=== Section Start ===

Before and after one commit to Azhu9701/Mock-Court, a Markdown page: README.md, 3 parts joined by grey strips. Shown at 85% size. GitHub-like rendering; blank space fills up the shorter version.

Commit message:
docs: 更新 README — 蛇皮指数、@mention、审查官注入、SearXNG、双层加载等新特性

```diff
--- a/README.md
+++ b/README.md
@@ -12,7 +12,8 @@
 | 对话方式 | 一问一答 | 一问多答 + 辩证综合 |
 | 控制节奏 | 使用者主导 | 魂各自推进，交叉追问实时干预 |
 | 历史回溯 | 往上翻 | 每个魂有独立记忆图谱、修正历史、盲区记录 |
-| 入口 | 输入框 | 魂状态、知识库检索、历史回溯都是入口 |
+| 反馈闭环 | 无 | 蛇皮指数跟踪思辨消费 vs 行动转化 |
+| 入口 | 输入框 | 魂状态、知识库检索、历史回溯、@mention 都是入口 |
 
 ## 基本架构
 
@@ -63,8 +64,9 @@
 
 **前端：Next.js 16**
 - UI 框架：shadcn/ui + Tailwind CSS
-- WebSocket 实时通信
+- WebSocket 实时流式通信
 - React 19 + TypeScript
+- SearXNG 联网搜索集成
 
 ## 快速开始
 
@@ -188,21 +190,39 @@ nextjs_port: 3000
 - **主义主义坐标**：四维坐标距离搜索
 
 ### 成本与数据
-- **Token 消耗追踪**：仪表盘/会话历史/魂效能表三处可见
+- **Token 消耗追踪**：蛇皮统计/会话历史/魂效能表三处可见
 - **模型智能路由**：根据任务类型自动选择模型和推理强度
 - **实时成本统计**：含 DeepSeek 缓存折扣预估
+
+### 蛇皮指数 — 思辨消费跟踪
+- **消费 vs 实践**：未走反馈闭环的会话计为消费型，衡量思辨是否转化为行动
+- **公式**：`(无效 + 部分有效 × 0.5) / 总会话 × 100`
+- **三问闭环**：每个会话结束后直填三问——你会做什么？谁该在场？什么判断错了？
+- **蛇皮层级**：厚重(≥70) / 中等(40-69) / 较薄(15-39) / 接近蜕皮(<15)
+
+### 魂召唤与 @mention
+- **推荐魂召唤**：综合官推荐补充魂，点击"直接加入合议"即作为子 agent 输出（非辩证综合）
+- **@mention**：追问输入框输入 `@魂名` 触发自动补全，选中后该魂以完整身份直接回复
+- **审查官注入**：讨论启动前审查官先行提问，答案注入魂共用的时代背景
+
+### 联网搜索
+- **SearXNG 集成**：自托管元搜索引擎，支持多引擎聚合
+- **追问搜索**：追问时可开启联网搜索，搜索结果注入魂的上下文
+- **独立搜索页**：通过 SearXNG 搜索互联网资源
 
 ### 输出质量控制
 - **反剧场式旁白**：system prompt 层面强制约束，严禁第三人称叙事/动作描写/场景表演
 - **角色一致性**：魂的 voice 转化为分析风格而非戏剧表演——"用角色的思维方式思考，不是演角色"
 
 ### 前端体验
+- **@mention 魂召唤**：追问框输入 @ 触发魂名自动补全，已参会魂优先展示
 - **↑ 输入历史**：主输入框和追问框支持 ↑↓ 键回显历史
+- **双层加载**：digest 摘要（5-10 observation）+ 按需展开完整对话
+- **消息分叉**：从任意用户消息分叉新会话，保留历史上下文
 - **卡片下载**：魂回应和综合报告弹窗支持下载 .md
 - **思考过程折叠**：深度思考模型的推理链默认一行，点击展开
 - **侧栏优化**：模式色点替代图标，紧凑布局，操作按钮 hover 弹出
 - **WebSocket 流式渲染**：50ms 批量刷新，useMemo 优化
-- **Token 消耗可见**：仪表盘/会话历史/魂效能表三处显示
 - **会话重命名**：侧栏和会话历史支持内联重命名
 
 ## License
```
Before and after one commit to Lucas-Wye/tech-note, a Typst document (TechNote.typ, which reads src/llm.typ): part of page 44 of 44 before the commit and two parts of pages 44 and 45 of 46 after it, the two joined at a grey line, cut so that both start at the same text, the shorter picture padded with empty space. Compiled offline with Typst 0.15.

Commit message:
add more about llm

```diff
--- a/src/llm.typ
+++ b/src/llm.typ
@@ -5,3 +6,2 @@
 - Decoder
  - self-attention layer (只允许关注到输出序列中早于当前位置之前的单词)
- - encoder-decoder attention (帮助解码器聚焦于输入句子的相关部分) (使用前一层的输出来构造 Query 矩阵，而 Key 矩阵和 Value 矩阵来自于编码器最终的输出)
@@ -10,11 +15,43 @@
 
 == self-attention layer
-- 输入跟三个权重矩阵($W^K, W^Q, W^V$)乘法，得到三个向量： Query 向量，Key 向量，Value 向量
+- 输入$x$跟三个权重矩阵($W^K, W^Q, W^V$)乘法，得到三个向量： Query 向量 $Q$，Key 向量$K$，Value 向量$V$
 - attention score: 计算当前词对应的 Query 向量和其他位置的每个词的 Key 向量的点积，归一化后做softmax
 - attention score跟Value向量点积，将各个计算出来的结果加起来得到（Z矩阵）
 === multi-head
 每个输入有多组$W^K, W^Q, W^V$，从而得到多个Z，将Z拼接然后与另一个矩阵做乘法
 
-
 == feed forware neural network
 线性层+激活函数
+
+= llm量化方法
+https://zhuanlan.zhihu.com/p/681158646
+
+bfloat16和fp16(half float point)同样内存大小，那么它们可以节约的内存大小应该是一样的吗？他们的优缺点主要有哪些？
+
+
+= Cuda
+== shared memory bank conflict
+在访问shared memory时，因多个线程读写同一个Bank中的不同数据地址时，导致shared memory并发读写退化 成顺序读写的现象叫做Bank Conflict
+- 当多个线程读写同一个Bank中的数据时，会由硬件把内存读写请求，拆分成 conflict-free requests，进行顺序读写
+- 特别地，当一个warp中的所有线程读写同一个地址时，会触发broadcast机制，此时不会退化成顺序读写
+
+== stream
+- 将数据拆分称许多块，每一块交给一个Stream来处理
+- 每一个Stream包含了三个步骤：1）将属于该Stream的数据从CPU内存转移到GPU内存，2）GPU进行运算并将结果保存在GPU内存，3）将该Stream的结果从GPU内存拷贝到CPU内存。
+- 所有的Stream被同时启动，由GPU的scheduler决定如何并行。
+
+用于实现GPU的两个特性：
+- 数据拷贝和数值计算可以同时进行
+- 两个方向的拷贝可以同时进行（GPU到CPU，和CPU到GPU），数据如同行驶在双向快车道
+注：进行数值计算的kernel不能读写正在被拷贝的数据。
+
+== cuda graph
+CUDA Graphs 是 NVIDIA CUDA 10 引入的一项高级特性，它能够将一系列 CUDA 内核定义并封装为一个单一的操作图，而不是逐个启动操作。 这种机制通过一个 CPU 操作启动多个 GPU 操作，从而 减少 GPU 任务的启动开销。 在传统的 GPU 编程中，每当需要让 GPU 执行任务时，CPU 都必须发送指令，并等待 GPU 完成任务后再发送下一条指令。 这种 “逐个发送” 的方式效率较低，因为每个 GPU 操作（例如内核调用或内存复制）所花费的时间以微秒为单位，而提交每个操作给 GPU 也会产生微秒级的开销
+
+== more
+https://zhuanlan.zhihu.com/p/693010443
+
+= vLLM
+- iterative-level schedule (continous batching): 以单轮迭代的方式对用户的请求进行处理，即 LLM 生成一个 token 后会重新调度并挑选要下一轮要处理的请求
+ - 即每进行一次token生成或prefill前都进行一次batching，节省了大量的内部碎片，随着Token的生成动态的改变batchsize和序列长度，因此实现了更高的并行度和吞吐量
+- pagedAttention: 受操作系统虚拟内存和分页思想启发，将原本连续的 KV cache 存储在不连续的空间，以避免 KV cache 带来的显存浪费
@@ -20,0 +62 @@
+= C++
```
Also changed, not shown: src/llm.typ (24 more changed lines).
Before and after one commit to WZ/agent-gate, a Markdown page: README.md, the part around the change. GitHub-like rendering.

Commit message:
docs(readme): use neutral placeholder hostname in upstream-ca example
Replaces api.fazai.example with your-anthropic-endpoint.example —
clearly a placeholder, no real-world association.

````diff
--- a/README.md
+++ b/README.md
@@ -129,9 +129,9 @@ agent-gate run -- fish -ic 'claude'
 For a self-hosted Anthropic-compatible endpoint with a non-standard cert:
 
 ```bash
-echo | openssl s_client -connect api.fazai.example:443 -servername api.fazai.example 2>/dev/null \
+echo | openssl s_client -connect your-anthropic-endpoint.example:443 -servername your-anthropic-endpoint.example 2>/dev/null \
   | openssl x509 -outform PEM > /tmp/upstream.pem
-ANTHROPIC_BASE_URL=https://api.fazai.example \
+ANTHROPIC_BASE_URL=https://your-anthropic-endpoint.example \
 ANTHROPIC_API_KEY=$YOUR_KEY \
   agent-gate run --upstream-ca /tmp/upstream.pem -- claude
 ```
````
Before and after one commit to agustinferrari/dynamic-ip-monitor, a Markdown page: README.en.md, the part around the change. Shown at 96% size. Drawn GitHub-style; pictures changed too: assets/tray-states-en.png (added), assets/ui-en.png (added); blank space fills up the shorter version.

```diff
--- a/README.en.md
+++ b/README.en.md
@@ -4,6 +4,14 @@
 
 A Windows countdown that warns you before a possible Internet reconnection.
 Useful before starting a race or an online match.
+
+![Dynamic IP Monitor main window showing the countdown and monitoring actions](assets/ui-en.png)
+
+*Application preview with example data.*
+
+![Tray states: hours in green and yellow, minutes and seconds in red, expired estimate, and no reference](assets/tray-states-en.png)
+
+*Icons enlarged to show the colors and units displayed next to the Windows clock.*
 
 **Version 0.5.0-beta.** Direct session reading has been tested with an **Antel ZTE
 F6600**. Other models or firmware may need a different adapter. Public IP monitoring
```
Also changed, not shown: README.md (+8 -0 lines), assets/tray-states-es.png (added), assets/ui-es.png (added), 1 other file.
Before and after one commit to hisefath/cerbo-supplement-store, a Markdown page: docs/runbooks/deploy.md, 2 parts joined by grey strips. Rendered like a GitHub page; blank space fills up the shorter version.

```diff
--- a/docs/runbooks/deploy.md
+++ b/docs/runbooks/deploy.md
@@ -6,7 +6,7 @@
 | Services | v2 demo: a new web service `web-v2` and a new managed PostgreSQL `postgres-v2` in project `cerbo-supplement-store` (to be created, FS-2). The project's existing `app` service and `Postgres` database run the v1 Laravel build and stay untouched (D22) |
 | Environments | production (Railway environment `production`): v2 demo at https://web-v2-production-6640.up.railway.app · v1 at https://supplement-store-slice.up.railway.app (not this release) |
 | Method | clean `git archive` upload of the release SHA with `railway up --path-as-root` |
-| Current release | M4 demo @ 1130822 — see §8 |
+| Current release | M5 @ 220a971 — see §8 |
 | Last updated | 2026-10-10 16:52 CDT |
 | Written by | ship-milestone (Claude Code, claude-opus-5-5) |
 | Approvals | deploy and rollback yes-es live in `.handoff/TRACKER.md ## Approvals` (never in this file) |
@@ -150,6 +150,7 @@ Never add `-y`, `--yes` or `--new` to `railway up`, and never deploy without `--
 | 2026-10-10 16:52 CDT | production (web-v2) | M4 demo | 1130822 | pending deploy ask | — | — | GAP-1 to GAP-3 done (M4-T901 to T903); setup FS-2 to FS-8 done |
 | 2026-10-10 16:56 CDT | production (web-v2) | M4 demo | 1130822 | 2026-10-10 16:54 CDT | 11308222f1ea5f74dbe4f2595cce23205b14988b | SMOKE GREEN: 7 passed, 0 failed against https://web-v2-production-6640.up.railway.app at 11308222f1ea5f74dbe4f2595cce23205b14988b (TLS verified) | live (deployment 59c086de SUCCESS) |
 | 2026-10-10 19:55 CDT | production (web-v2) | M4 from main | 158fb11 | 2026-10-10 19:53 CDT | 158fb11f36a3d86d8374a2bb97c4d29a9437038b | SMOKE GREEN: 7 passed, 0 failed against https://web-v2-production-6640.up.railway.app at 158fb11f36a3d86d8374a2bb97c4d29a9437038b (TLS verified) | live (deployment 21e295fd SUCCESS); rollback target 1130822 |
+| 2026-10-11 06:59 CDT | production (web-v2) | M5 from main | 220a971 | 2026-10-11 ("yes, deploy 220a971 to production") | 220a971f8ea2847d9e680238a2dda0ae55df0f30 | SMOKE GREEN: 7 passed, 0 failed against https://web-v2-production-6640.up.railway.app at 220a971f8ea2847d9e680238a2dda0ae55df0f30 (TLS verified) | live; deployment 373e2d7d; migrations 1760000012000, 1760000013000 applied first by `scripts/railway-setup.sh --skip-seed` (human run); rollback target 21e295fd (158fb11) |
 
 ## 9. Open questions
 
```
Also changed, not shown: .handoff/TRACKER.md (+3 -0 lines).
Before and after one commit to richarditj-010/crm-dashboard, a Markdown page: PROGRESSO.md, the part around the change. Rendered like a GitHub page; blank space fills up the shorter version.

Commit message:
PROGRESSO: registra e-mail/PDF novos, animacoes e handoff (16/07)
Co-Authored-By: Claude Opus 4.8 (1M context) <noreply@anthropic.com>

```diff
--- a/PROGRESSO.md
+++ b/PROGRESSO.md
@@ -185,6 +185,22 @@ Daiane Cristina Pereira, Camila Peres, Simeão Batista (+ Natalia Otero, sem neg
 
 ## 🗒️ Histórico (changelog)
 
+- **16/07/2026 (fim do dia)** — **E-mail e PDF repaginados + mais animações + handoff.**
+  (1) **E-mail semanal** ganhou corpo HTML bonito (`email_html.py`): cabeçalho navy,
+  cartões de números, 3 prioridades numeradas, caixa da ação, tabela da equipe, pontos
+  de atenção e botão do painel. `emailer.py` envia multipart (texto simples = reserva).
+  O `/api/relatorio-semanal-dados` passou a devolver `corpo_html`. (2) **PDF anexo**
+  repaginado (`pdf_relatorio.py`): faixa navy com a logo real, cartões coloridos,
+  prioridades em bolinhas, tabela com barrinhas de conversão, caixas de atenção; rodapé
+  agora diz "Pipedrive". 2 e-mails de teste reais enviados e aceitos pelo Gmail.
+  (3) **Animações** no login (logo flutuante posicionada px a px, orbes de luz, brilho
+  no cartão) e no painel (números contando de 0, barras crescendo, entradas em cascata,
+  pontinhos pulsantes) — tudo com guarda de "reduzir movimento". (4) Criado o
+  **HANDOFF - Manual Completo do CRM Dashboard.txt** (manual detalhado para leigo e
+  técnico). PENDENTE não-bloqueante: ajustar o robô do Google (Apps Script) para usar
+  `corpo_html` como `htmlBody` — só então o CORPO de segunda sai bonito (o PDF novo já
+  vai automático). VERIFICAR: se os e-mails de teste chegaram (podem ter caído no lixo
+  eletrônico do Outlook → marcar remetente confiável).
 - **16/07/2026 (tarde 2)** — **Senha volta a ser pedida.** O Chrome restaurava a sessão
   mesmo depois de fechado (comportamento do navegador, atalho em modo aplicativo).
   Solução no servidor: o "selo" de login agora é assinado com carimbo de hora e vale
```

=== Section End ===

GOAL OF THE EXERCISE:
Go through the entries above and copy each line holding the string "docs".

YOUR SOLUTION:
docs: 更新 README — 蛇皮指数、@mention、审查官注入、SearXNG、双层加载等新特性
docs(readme): use neutral placeholder hostname in upstream-ca example
Before and after one commit to hisefath/cerbo-supplement-store, a Markdown page: docs/runbooks/deploy.md, 2 parts joined by grey strips. Rendered like a GitHub page; blank space fills up the shorter version.
--- a/docs/runbooks/deploy.md
+++ b/docs/runbooks/deploy.md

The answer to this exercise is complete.